Even the calmest person can be prey to anxiety from time to time, and there are many ways to cope with it.
I say cope, but often attempts to regain your composure are futile.
New figures released recently show more and more people are suffering the debilitating symptoms of anxiety.
An all-time high of 64.7 million prescriptions for antidepressants, often used in anxiety, were dispensed in 2016. This represents a staggering doubling of prescriptions in 10 years.
Reciting mantras, deep breathing and visualisation all have a part to play, but on occasion may fail. Even pills may not work. So what do you do then? And what do you do if anxiety never leaves you?
When it’s present all the time, as with generalised anxiety disorder (GAD), worry consumes you and you dread the future.
So how can you beat it? Researchers at Cambridge University have come up with some novel coping strategies. The first is “do it badly”. Instead of hesitating while you figure out how to “do it well”, just take the plunge and do it badly, but just do it!
The reason this works so well is that it speeds up your decision-making and encourages you to act straight away, instead of spending hours deciding what you should do and how you should do it. Abandon the aim of doing something “perfectly” or waiting for the “perfect time” before starting.
That leads to procrastination or can even prevent us from doing it at all. Doing it badly can be liberating.
The second coping strategy, which really appeals to me, is “wait to worry”. If something goes wrong and you feel compelled to worry, don’t do it immediately.
Instead, postpone your worry. It’s never as bad when you return to it. And our thoughts actually disappear very quickly if we don’t feed them with energy.
And the third is to “keep someone else in mind”. In other words, don’t stew in your own juice.
It’s also worth considering how much of your day is spent with someone else in mind? If it’s very little or none at all, then you’re at a high risk of poor mental health.

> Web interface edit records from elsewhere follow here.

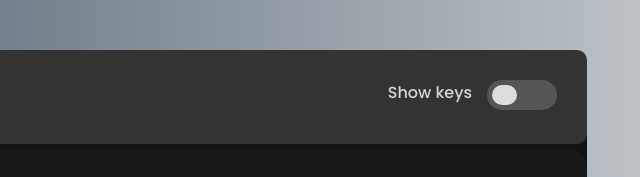
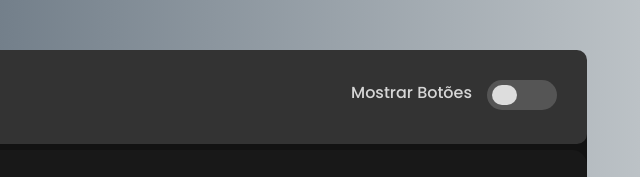
Before and after one commit to TavinhoDS/PianoDev, a plain HTML site: page index.html in a window 1280 px wide. Shown: the top 177 px of the page, 629-1269 px from the left. Drawn offline with Linux system fonts and the light colour scheme.

Commit message:
Piano Virtua

```diff
--- a/index.html
+++ b/index.html
@@ -16,7 +16,7 @@
             <h1>Piano Virtual|JS</h1>
 
             <label class="checkbox__label">
-                Show keys
+                Mostrar Botões
                 <span class="switcher">
                     <span class="switcher__button"></span>
                 </span>
```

Thinking of someone else takes the spotlight off us and our own anxieties.
And fourthly, stop criticising yourself. People with anxiety often do this to themselves so frequently they don’t even realise it any more.
They’re just not kind to themselves.
It’s time to start forgiving ourselves for the mistakes we make.